A software process that reduces the storage space taken up by photo or video image files. It comes in two type: ‘lossless’ and ‘lossy’ compression. Lossless compression is used by TIFF files, for example and retains all the image data but does not produce the biggest savings. Lossy compression is used for the JPEG format and produces much smaller files, but some data is lost in the process – though this may not be visible in real-world viewing conditions.
A video file format commonly used by Sony and Panasonic cameras. It’s an efficient file format for high-definition video, keeping file sizes relatively small while keeping the quality high. It uses a complicated directory structure, though, so that you don’t get simple self-contained video files in the way you do with other video formats.
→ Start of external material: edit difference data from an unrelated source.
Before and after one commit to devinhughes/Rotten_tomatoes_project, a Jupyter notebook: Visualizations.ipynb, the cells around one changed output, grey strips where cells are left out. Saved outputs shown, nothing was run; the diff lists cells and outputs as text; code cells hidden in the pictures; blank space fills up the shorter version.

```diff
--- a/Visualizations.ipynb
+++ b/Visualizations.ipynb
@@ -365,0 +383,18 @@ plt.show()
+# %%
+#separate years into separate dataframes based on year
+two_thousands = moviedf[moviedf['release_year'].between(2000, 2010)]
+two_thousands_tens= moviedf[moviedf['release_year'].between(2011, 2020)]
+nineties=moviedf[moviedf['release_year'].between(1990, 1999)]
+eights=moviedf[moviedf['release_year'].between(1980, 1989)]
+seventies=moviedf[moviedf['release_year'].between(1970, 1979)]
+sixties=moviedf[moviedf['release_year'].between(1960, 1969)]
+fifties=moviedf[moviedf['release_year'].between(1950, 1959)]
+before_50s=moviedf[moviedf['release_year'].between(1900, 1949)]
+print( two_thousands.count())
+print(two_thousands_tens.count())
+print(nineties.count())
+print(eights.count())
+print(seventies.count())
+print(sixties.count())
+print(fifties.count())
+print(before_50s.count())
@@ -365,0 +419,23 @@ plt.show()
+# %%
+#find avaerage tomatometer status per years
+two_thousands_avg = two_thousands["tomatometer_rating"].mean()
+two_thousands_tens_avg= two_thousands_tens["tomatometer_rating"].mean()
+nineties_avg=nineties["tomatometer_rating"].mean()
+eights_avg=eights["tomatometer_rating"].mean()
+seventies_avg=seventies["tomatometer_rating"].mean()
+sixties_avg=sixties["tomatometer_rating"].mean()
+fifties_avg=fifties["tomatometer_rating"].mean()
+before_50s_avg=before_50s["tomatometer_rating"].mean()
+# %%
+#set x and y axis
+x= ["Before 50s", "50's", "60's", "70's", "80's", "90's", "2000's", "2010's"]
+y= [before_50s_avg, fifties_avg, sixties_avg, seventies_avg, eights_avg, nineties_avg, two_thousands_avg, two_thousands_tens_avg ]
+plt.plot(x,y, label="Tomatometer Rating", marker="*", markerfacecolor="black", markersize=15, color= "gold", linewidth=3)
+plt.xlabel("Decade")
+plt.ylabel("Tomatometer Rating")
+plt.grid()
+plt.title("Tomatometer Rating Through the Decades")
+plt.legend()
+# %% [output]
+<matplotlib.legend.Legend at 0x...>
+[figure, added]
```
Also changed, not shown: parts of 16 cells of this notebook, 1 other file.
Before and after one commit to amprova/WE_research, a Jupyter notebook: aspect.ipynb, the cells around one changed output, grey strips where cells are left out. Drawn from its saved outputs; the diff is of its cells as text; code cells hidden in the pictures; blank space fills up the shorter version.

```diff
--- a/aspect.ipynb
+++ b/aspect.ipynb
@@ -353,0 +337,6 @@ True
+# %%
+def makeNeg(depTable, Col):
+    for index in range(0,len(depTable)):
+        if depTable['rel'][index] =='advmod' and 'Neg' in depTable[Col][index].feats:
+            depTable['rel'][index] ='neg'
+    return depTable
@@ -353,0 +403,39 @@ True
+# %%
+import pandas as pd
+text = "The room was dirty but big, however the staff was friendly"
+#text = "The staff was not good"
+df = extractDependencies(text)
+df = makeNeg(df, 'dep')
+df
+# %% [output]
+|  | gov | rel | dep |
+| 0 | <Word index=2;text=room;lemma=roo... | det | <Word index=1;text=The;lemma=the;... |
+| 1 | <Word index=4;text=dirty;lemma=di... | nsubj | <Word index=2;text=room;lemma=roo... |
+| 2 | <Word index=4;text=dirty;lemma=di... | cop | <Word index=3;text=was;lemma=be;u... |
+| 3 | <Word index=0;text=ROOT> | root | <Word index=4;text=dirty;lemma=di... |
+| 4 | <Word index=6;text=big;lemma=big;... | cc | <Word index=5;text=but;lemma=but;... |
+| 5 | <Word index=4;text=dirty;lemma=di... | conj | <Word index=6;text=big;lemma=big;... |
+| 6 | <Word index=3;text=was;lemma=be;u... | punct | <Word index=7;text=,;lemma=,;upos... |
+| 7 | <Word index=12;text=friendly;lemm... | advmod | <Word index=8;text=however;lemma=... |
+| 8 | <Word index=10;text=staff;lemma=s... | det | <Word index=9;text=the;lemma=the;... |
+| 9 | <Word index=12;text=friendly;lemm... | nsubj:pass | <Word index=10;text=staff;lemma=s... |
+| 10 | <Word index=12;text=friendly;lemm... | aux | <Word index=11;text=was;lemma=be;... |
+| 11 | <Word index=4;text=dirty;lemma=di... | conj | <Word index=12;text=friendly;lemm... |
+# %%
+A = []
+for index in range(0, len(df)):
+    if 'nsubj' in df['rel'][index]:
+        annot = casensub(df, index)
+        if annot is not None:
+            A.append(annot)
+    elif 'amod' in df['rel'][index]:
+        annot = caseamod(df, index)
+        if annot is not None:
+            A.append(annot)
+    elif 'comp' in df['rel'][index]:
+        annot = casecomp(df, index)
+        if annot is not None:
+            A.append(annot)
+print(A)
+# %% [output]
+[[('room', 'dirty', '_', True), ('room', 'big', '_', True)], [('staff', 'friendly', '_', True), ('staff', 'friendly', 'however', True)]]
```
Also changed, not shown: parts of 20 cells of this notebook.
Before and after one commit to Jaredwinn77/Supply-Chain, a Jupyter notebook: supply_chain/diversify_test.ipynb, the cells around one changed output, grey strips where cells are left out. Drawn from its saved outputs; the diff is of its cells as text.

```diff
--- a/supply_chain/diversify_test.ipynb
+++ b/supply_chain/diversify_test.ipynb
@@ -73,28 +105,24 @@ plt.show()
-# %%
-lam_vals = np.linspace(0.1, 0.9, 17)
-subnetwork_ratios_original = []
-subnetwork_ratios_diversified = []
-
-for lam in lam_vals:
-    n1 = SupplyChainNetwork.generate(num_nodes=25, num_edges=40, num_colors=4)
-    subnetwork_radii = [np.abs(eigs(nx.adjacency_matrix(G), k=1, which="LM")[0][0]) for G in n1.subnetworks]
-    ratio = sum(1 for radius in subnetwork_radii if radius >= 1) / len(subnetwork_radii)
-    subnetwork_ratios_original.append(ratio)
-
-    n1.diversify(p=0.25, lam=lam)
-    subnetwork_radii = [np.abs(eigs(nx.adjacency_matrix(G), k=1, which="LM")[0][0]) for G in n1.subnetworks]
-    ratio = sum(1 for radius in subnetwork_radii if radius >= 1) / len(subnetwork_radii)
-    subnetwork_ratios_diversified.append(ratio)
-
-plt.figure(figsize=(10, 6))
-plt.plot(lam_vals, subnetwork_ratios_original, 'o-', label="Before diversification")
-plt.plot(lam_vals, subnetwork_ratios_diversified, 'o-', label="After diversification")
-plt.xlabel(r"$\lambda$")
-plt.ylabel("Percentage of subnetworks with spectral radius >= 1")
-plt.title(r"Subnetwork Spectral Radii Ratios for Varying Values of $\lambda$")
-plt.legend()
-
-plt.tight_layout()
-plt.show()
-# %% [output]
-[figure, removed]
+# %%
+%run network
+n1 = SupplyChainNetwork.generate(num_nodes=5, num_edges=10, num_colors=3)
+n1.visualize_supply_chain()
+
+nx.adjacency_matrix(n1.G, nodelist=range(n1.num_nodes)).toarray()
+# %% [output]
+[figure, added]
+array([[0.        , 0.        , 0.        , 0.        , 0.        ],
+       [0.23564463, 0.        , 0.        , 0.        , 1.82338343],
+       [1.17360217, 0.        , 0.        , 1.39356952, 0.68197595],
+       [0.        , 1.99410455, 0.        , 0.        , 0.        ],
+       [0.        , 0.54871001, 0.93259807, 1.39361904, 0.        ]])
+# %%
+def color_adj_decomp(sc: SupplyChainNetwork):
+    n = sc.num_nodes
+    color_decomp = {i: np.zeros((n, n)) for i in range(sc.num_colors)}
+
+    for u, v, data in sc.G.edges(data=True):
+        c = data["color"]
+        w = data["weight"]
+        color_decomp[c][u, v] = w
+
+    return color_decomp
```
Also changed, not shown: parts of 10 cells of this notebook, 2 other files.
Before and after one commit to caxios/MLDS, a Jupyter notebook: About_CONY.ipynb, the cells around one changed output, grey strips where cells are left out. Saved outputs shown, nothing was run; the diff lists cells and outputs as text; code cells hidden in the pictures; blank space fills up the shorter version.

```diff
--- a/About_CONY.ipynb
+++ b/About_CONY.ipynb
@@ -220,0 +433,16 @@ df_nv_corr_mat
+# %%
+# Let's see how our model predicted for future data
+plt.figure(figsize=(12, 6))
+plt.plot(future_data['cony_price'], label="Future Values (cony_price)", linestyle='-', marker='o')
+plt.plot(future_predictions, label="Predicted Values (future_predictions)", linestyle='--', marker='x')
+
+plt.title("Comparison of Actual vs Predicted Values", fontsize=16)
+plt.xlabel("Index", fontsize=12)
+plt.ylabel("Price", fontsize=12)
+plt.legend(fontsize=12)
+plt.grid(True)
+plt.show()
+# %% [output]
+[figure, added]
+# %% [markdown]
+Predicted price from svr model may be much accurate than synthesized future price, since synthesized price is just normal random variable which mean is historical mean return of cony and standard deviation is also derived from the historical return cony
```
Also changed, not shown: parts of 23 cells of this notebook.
These are photos which use 8 bits of data for each of the red, green and blue colour channels. This is enough to give over 16 million colours – more than enough for photographic images. The JPEG photos taken by digital cameras are 8-bit images.